If, for example, you wanted something built before the mid ‘60s, I’d advise against it. In that instance you’re talking about technology that was developed in the automotive Stone Age, and truth be told, that’s no bueno. We’re talking about things like lever arm suspension systems, bench seats with no seatbelts, and brakes that were essentially made of chewing gum. Plus, if you're thinking about running at modern Interstate speeds then y’all can forget it. The slow lane will now be your home, so best get used to it. You’ll also have awful acceleration, daily cooling issues, a cabin that will sound like the inside of a kettledrum, and emergency handling characteristics that are laughable at best. I’ve driven just about everything from this era, and it’s the last place I’d go to find a daily. Keep these guys as show ponies and opt for something a bit newer.

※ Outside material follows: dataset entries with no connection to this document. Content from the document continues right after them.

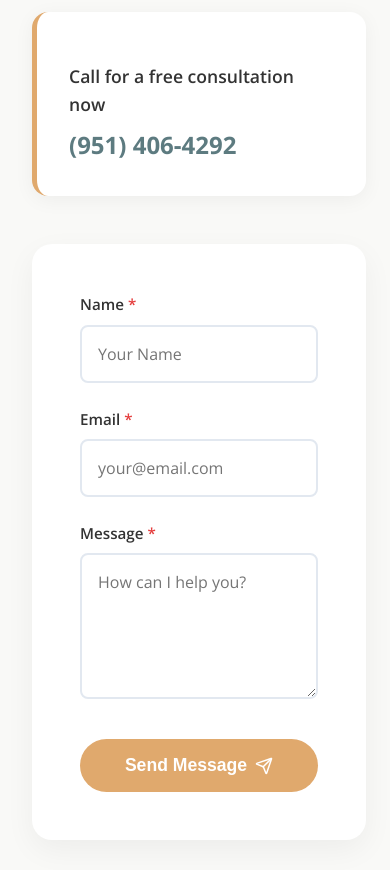
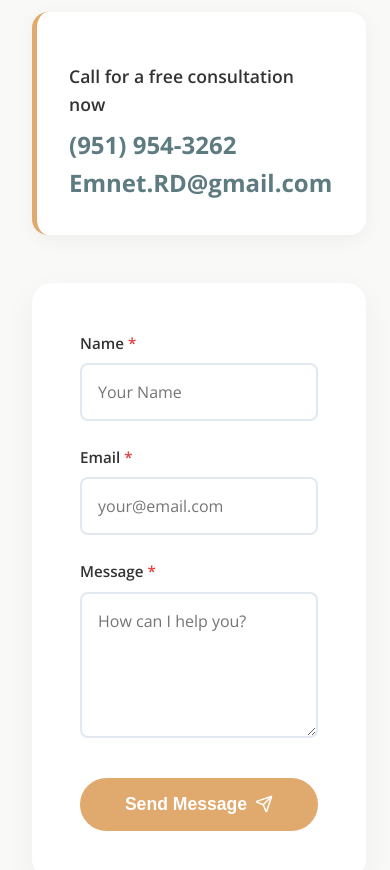
Before and after one commit to bekacr7/Emnet-Portfolio, a Next.js app: page / in a window 390 px wide. Shown: the part 3860-4730 px from the top of the page. Built offline with nearby package versions, Linux system fonts and the light colour scheme.

Commit message:
feat: update contact phone number and add email address

```diff
--- a/src/app/components/Contact.tsx
+++ b/src/app/components/Contact.tsx
@@ -66,7 +66,8 @@ export default function Contact() {
 
                         <div className={styles.callToAction}>
                             <p className={styles.ctaText}>Call for a free consultation now</p>
-                            <a href="tel:9514064292" className={styles.phoneLink}>(951) 406-4292</a>
+                            <a href="tel:9519543262" className={styles.phoneLink}>(951) 954-3262</a>
+                            <a href="mailto:Emnet.RD@gmail.com" className={styles.phoneLink}>Emnet.RD@gmail.com</a>
                         </div>
                     </div>
 
```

In my opinion, the sweet spot is 1966 to the early ’80s, when we were treated to some of the most beautiful vehicles ever produced: from the stunning lines of those big B-body MOPARs and the Chevrolet Camaro, to the birth of icons like the Mercedes-Benz W123 Series and the refinement of the Porsche 911. This is the era where improvements were made to the overall mechanics and safety features like power disc brakes and rollover protection. The vehicles produced during this time are also more reliable and easy to work on. This is the era of the “forever car,” due to the automobiles’ simplistic and durable nature. Current aftermarket support for this genre also adds another element, as most classic parts (interior, exterior, and mechanical) are readily available, as are upgrades like EFI, engine, and big brake kits.
Cars from the mid-1980s to the early ’90s are altogether better. In short, they’re what we’d think of as modern. Any misgivings from the previous 25 years of automotive development have been sorted, and you should have no problem piloting these on a daily basis. The caveat to this is that many people will simply see vehicles from this era as “old” not “classic,” which may throw a wrench into your plans. And while this period has many amazing cars to choose from, please don’t think that your 1993 Plymouth Breeze makes for a cool daily driver. It doesn’t. This is also a time period that the aftermarket hasn’t really addressed yet, so finding replacement or aftermarket parts could be a problem, depending on which vehicle you’ve chosen.
Setting realistic expectations is the final piece of the puzzle. While most people fall in love with the romantic side of the classic daily, their failure to see the realistic side of things often leads to a great idea going south. Although the cars are simplistic in design and engineering, maintenance can be costly and expensive if you’re not doing it yourself. The mechanics of old are becoming harder to find, and even the simple task of rebuilding a carburetor—a talent that every mechanic used to possess—is a dying art. Classic dailies are machines in their purest form. They utilize things like roll up windows, cable actuated HVAC systems and vents, vacuum operated headlamps, and distributors. They’re basic machines and we love them because of it, but keep in mind that I have yet to see one that doesn’t need a bit of tinkering every month or so.
At their heart, old cars will still be old cars. However if you’re willing to live with their pitfalls, then I will tell you from experience that driving a classic on a daily basis can be one of the most rewarding and special experiences you will ever have in your automotive travels.